Review for "The New David Espinoza" by Fred Aceves (2020)
Rating: 4.5 out of 5 stars
“The New David Espinoza” is a very well written book about a topic that’s rarely explored in YA fiction. The story centers around David, a Latino teenager dealing with past trauma, specifically, the recent death of his mother. Compounding his troubles is the fact that David is relentlessly bullied in school due to his small size. When a viral video surfaces of him being assaulted by classmates, David decides that he’s had enough and begins to change his diet, work out obsessively, and join a gym. He gives himself one summer to build his physique and ‘unveil’ his tougher, more muscular look to his peers. His path takes a dark turn when he befriends another aspiring bodybuilder and gets involved in steroid use to achieve his transformation.
Once again, I liked this book because it explores a topic that’s rarely explored in a lot of YA books I’ve read. Body dysmorphia is very real, yet a lot of books don’t explore the male side of this highly misunderstood psychological disorder. There’s also a lot of very thoughtful explorations on bullying and toxic masculinity here that I think teens will benefit from.
This is the second book I’ve read from Fred Aceves. I will continue to read his work in the future.
Four and a half stars.
Skipping Top Ten Tuesday (again)….hehe.
Review for "The Closest I've Come" by Fred Aceves (2017)
Rating: 4.5 out of 5 stars
This book is a giant YES. I loved everything about this book.
Marcos Rivas is a 15-year-old Latino growing up in the Maesta neighborhood of Tampa, Florida–a community riddled with crime, drugs, and few economic opportunities. His mother is present but emotionally absent from his life, either drunk on her days off or working long hours away from their apartment. For the past year, she has allowed her racist, alcoholic boyfriend Brian to live with them, who physically and verbally terrorizes Marcos on a daily basis. For all intents and purposes, his mother is aware of the abuse but does nothing to stop it. Because most of the money in the household is spent on booze, Marcos seeks out meager job opportunities to earn enough cash to be presentable for school and to his friends.
At school, Marcos spends his time hanging with friends and playing pranks on teachers. He is failing all of his classes and doesn’t see the point in doing better or thinking about his future. He has a crush on a girl named Amy and quietly begins to pursue her romantically after they are both selected to participate in a mentoring program called Future Success. Little by little, as he begins to turn his life around, he begins to realize that by getting his life together, he can be better than the circumstances that his life situation brings.
This story is told in the first person POV and had an excellent sense of the main character’s voice all throughout. There was never a time when I didn’t understand Marcos, I definitely felt his feelings and saw his world view through his eyes. Marcos’ story was compelling and powerful, and even though the ending didn’t resolve his many issues, I was ok with it. Poverty and familial dysfunction aren’t easily solvable, and in many cases, cannot be physically escaped. What is important is that Marcos develops a sense of hope, a new way of being in a world that does not intend for his success.

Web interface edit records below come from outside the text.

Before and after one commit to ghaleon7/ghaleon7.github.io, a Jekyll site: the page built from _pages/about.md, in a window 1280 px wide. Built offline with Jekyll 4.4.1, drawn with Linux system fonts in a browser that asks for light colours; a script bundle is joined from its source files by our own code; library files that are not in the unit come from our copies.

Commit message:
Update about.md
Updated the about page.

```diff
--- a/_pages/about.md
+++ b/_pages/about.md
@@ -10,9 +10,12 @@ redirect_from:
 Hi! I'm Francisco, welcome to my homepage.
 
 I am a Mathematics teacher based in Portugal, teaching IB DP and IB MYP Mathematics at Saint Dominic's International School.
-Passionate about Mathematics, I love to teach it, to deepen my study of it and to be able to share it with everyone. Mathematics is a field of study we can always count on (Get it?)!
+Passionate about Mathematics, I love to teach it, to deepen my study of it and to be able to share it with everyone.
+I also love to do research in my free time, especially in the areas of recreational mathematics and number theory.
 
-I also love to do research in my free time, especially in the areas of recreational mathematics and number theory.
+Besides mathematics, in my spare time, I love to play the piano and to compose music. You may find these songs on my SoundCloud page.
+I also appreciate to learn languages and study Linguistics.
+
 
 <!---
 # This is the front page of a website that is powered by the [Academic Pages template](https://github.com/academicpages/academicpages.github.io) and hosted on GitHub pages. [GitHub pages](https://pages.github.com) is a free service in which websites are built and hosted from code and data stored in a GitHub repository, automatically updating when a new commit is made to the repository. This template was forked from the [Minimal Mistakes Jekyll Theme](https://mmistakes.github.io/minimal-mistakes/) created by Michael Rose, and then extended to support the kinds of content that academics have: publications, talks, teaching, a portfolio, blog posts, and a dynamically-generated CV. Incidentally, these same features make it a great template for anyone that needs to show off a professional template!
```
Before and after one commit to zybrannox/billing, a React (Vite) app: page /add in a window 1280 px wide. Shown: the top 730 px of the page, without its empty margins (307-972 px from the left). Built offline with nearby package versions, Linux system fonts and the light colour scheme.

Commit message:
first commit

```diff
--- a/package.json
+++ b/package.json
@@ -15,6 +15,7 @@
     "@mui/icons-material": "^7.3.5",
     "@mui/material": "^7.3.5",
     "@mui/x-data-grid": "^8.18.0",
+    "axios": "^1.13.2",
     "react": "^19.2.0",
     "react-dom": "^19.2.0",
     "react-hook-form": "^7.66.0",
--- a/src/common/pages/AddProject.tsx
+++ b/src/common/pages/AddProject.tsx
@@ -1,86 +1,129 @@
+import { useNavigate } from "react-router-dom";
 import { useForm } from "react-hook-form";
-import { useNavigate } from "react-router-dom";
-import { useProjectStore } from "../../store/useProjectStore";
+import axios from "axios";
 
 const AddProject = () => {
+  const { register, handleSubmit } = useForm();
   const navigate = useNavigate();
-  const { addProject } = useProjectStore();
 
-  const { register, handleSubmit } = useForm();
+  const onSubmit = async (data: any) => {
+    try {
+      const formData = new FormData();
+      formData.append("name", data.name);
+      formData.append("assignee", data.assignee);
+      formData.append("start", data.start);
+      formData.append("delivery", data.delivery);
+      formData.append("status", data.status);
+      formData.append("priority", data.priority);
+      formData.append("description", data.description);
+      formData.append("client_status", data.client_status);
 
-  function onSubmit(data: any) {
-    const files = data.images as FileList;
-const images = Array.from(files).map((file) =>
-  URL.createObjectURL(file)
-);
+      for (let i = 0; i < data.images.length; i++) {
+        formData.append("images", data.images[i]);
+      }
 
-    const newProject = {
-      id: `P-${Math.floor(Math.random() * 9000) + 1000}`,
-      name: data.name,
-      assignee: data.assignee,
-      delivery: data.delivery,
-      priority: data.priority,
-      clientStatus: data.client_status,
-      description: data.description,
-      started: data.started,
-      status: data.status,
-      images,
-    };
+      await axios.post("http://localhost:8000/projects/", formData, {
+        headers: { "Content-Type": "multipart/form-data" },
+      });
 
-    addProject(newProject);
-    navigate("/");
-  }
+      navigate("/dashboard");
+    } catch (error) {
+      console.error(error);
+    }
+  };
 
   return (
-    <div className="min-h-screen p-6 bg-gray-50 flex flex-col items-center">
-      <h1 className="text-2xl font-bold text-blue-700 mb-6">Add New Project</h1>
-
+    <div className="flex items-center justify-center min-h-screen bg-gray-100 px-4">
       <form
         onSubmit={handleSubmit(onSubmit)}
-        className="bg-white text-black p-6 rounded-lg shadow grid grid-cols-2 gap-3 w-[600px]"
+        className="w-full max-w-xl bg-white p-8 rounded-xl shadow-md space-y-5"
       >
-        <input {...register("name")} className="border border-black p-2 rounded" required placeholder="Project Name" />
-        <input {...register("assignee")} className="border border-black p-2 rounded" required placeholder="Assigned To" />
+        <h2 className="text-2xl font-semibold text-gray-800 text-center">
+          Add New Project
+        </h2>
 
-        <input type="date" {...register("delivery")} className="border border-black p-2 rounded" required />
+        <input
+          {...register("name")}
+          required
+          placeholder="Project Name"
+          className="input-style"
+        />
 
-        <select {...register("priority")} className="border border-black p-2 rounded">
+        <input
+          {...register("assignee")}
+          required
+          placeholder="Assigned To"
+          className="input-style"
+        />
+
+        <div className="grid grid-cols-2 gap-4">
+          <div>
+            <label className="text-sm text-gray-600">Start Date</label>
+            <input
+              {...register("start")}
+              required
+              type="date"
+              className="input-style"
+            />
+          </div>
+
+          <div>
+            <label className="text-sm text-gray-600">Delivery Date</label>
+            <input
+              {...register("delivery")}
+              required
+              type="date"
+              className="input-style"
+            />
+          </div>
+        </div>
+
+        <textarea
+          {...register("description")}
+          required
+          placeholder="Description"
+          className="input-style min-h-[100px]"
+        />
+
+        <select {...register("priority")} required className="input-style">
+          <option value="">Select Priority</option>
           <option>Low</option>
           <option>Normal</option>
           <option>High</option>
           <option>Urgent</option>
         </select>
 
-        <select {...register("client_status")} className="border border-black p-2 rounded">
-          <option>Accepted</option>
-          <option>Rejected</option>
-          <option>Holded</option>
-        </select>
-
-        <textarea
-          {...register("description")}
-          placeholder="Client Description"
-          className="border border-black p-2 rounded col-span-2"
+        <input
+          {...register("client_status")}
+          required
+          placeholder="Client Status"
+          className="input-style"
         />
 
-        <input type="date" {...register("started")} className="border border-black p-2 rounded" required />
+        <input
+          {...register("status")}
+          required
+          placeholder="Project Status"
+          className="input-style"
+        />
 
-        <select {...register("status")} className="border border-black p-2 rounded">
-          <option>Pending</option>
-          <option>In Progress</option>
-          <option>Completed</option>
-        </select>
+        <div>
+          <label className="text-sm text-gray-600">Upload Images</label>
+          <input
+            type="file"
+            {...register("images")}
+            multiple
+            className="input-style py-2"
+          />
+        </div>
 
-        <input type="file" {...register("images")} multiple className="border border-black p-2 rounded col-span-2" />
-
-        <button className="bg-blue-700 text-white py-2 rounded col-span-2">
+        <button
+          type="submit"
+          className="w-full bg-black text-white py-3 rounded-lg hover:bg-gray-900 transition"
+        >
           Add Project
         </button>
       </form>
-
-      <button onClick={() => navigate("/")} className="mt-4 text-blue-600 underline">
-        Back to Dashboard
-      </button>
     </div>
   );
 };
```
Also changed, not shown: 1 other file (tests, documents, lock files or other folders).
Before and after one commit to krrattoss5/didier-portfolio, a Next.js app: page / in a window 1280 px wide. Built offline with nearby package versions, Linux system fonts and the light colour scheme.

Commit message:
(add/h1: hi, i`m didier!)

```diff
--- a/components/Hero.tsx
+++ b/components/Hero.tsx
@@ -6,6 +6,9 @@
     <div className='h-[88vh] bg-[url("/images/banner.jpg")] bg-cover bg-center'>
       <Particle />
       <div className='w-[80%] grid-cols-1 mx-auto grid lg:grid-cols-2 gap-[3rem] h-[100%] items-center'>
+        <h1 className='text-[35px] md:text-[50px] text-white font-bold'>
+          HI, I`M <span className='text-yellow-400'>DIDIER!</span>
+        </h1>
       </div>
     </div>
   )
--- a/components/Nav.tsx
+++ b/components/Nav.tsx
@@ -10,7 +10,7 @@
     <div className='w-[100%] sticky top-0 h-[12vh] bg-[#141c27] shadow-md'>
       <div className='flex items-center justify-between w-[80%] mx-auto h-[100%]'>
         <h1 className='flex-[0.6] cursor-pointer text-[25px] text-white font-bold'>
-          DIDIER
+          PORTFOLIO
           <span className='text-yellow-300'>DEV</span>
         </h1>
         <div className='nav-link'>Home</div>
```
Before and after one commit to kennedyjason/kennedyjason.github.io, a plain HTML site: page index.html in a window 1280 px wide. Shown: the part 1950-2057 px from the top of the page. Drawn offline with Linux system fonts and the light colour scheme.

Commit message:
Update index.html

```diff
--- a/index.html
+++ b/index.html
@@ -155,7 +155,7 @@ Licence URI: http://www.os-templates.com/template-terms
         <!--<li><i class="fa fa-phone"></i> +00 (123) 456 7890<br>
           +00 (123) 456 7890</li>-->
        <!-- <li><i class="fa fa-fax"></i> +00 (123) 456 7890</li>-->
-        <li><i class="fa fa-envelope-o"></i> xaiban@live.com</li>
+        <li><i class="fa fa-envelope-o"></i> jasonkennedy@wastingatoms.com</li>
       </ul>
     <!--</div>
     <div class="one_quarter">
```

This is my (3rd or 4th?) foray this past month into YA books with Black and/or Latino male characters, by Black and Latinx writers. I can’t stress to you how important that I feel that diverse YA books are, particularly those that are written in the language and the contexts that minority kids are culturally familiar with. “The Closest I’ve Come” is definitely one of the books that’s re-imagining a diverse new world of literature.
4.5 stars. Loved this!